## ACTIVITY
Go through the data below and gather each line containing "useState".

(Front-end code change data)
════════════════

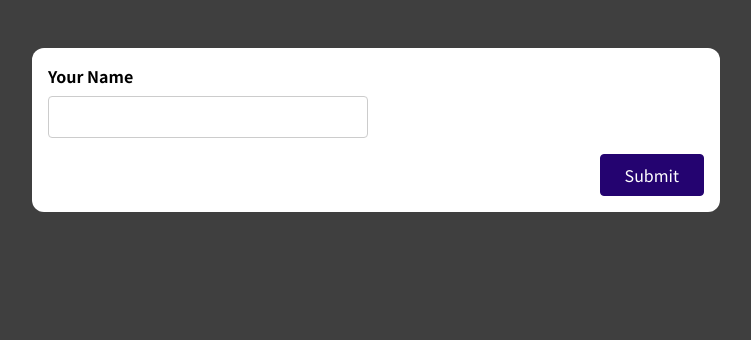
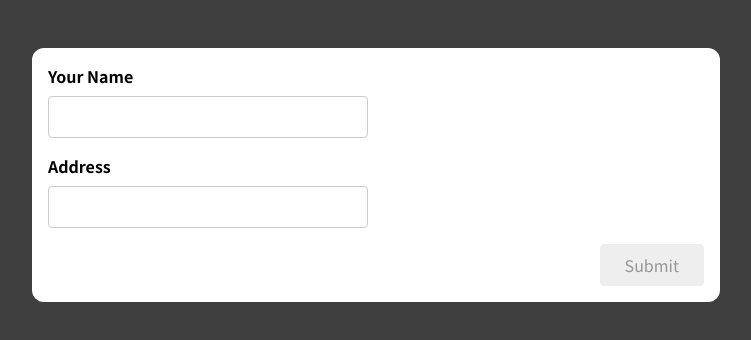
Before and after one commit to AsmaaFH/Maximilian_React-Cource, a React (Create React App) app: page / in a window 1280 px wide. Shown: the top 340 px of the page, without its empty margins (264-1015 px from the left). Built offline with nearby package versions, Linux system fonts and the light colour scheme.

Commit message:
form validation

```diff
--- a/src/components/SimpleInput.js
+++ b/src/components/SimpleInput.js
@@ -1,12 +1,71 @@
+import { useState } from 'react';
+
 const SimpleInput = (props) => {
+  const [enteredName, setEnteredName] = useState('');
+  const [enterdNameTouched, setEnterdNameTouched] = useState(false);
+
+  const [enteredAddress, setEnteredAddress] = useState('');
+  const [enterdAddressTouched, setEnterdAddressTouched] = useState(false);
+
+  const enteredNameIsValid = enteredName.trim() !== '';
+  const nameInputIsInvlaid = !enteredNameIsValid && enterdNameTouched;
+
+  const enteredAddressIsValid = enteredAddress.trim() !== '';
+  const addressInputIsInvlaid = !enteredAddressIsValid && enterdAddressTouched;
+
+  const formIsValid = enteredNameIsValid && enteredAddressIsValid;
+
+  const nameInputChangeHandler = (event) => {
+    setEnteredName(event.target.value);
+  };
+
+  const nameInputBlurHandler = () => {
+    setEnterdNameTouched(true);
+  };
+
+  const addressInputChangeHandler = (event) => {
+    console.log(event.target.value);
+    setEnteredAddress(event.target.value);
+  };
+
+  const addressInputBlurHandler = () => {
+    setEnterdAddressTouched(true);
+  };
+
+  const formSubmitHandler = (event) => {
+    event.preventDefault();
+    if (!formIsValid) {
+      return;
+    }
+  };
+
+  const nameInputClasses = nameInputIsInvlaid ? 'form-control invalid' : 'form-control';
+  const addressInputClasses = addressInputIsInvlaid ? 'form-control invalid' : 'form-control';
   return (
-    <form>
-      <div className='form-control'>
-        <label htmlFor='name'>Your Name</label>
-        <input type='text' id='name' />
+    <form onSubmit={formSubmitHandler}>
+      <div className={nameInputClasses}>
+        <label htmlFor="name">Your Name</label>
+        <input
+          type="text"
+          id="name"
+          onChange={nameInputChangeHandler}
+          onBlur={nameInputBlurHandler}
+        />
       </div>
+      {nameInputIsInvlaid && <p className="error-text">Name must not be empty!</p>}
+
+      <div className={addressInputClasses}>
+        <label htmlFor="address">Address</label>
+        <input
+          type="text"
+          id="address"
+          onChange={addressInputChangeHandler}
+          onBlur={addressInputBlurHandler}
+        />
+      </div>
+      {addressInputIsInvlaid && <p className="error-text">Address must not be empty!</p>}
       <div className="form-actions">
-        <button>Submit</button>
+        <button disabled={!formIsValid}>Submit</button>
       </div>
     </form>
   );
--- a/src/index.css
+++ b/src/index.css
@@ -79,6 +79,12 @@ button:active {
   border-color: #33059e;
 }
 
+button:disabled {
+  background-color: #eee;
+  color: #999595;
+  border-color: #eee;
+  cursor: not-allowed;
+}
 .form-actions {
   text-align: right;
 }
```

════════════════

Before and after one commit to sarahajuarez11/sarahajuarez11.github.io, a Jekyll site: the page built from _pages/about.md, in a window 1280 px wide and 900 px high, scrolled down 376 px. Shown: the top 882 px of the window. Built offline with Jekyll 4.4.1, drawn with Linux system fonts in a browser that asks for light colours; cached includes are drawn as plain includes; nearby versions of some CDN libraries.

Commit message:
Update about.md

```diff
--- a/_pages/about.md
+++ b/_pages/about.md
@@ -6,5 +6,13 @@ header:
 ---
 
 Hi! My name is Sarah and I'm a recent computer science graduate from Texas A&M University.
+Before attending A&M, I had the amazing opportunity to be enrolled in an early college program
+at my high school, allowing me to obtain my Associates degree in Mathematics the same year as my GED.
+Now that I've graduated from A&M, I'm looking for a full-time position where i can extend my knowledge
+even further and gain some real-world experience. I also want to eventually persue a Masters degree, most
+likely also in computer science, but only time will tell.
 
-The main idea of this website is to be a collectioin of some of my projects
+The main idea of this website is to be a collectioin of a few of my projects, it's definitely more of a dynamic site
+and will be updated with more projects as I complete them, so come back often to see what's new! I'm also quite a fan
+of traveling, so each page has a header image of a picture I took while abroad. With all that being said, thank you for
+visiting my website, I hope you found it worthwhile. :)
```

════════════════

## OUTPUT FOR THIS EXERCISE
+import { useState } from 'react';
+  const [enteredName, setEnteredName] = useState('');
+  const [enterdNameTouched, setEnterdNameTouched] = useState(false);
+  const [enteredAddress, setEnteredAddress] = useState('');
+  const [enterdAddressTouched, setEnterdAddressTouched] = useState(false);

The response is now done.